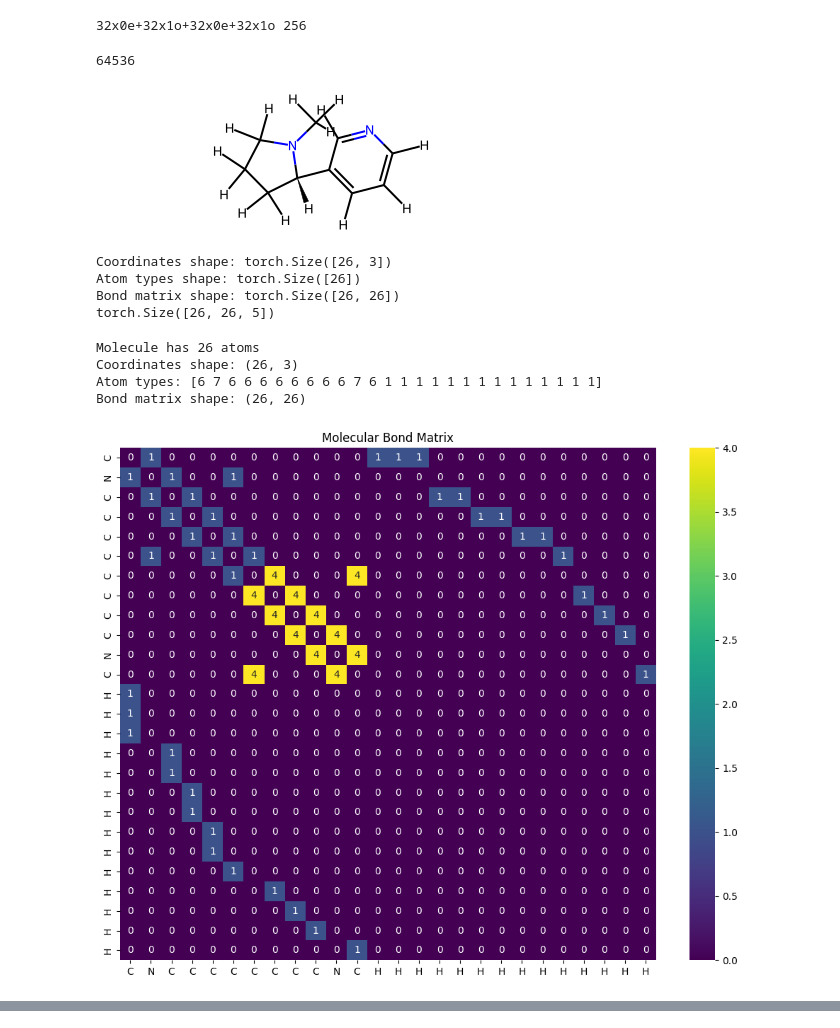
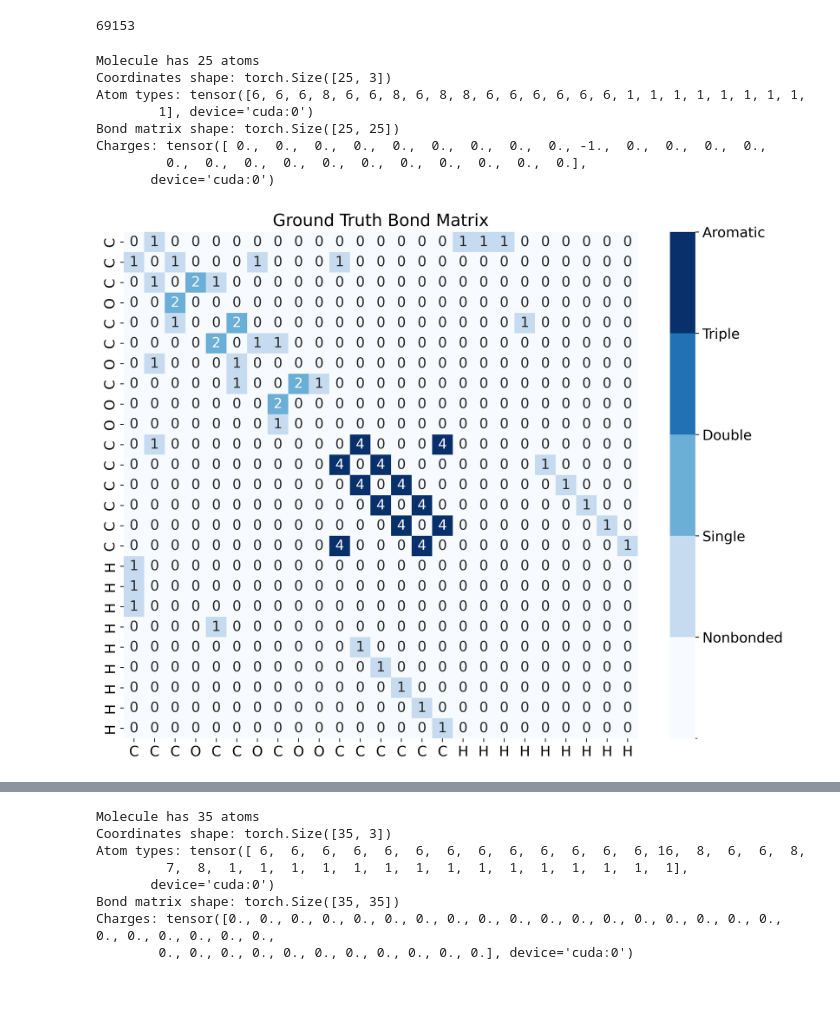
Before and after one commit to atomicarchitects/bond-predictor, a Jupyter notebook: test.ipynb, the cells around one changed output, grey strips where cells are left out. Cells and saved outputs as stored; diff of their text form; code cells hidden in the pictures; blank space fills up the shorter version.

Commit message:
Working export + prediction.

```diff
--- a/test.ipynb
+++ b/test.ipynb
@@ -23,15 +105,7 @@ from bond_predictor import models, rdkit_utils
 # %%
 net = models.E3Conv()
 net = torch.compile(net, dynamic=True, fullgraph=True)
+
+print(sum(p.numel() for p in net.parameters() if p.requires_grad))
 # %% [output]
-32x0e+32x1o+32x0e+32x1o 256
+69153
-# %%
-print(sum(p.numel() for p in net.parameters() if p.requires_grad))
-# %% [output]
-64536
-# %%
-mol = Chem.MolFromSmiles('CN1CCC[C@H]1c2cccnc2')
-mol = Chem.AddHs(mol)
-mol
-# %% [output]
-[figure, removed]
@@ -82,14 +111,0 @@ def visualize_bond_matrix(bond_matrix: torch.Tensor, atom_types: torch.Tensor):
-# %%
-coordinates, atom_types, bond_matrix = rdkit_utils.embed_molecule_for_torch(mol)
-print(f"Coordinates shape: {coordinates.shape}")
-print(f"Atom types shape: {atom_types.shape}")
-print(f"Bond matrix shape: {bond_matrix.shape}")
-
-edge_index = e3tools.radius_graph(coordinates, r=3.0)
-output = net(coordinates, atom_types, edge_index)
-print(output.shape)
-# %% [output]
-Coordinates shape: torch.Size([26, 3])
-Atom types shape: torch.Size([26])
-Bond matrix shape: torch.Size([26, 26])
-torch.Size([26, 26, 5])
@@ -96,18 +151,34 @@ torch.Size([26, 26, 5])
+# %%
+mol = Chem.MolFromSmiles('[Al+3].[Al+3].[O-2].[O-2].[O-2]')
+charges = np.array([atom.GetFormalCharge() for atom in mol.GetAtoms()])
 # %%
-# Get bond matrix and features
-coordinates, atom_types, bond_matrix = rdkit_utils.embed_molecule(mol)
+for mol in train_mols[:2]:
+    # Get bond matrix and features
+    coordinates, atom_types, bond_matrix, charges = rdkit_utils.embed_molecule_for_torch(mol)
 
-print(f"Molecule has {len(atom_types)} atoms")
-print(f"Coordinates shape: {coordinates.shape}")
-print(f"Atom types: {atom_types}")
-print(f"Bond matrix shape: {bond_matrix.shape}")
+    print(f"Molecule has {len(atom_types)} atoms")
+    print(f"Coordinates shape: {coordinates.shape}")
+    print(f"Atom types: {atom_types}")
+    print(f"Bond matrix shape: {bond_matrix.shape}")
+    print(f"Charges: {charges}")
 
-# Display bond matrix
-fig = visualize_bond_matrix(bond_matrix, atom_types)
-plt.show()
+    # Display bond matrix
+    fig = visualize_bond_matrix(bond_matrix, atom_types)
+    plt.title('Ground Truth Bond Matrix')
+    plt.show()
+
+    # Display predicted bond matrix
+    bond_matrix_pred = predict_bond_matrix(coordinates, atom_types)
+    fig = visualize_bond_matrix(bond_matrix_pred, atom_types)
+    plt.title('Predicted Bond Matrix (Initial)')
+    plt.show()
 # %% [output]
-Molecule has 26 atoms
-Coordinates shape: (26, 3)
-Atom types: [6 7 6 6 6 6 6 6 6 6 7 6 1 1 1 1 1 1 1 1 1 1 1 1 1 1]
-Bond matrix shape: (26, 26)
+Molecule has 25 atoms
+Coordinates shape: torch.Size([25, 3])
+Atom types: tensor([6, 6, 6, 8, 6, 6, 8, 6, 8, 8, 6, 6, 6, 6, 6, 6, 1, 1, 1, 1, 1, 1, 1, 1,
+        1], device='cuda:0')
+Bond matrix shape: torch.Size([25, 25])
+Charges: tensor([ 0.,  0.,  0.,  0.,  0.,  0.,  0.,  0.,  0., -1.,  0.,  0.,  0.,  0.,
+         0.,  0.,  0.,  0.,  0.,  0.,  0.,  0.,  0.,  0.,  0.],
+       device='cuda:0')
-[figure, old version]
+[figure, new version]
@@ -113,0 +186,8 @@ Bond matrix shape: (26, 26)
+Molecule has 35 atoms
+Coordinates shape: torch.Size([35, 3])
+Atom types: tensor([ 6,  6,  6,  6,  6,  6,  6,  6,  6,  6,  6,  6,  6, 16,  8,  6,  6,  8,
+         7,  8,  1,  1,  1,  1,  1,  1,  1,  1,  1,  1,  1,  1,  1,  1,  1],
+       device='cuda:0')
+Bond matrix shape: torch.Size([35, 35])
+Charges: tensor([0., 0., 0., 0., 0., 0., 0., 0., 0., 0., 0., 0., 0., 0., 0., 0., 0., 0., 0., 0., 0., 0., 0., 0.,
+        0., 0., 0., 0., 0., 0., 0., 0., 0., 0., 0.], device='cuda:0')
```
Also changed, not shown: parts of 16 cells of this notebook, 7 other files.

[Task item] Search the entries for the word "cuda" and show every line that has it.

[Exercise output]
+        1], device='cuda:0')
+       device='cuda:0')
+       device='cuda:0')
+        0., 0., 0., 0., 0., 0., 0., 0., 0., 0., 0.], device='cuda:0')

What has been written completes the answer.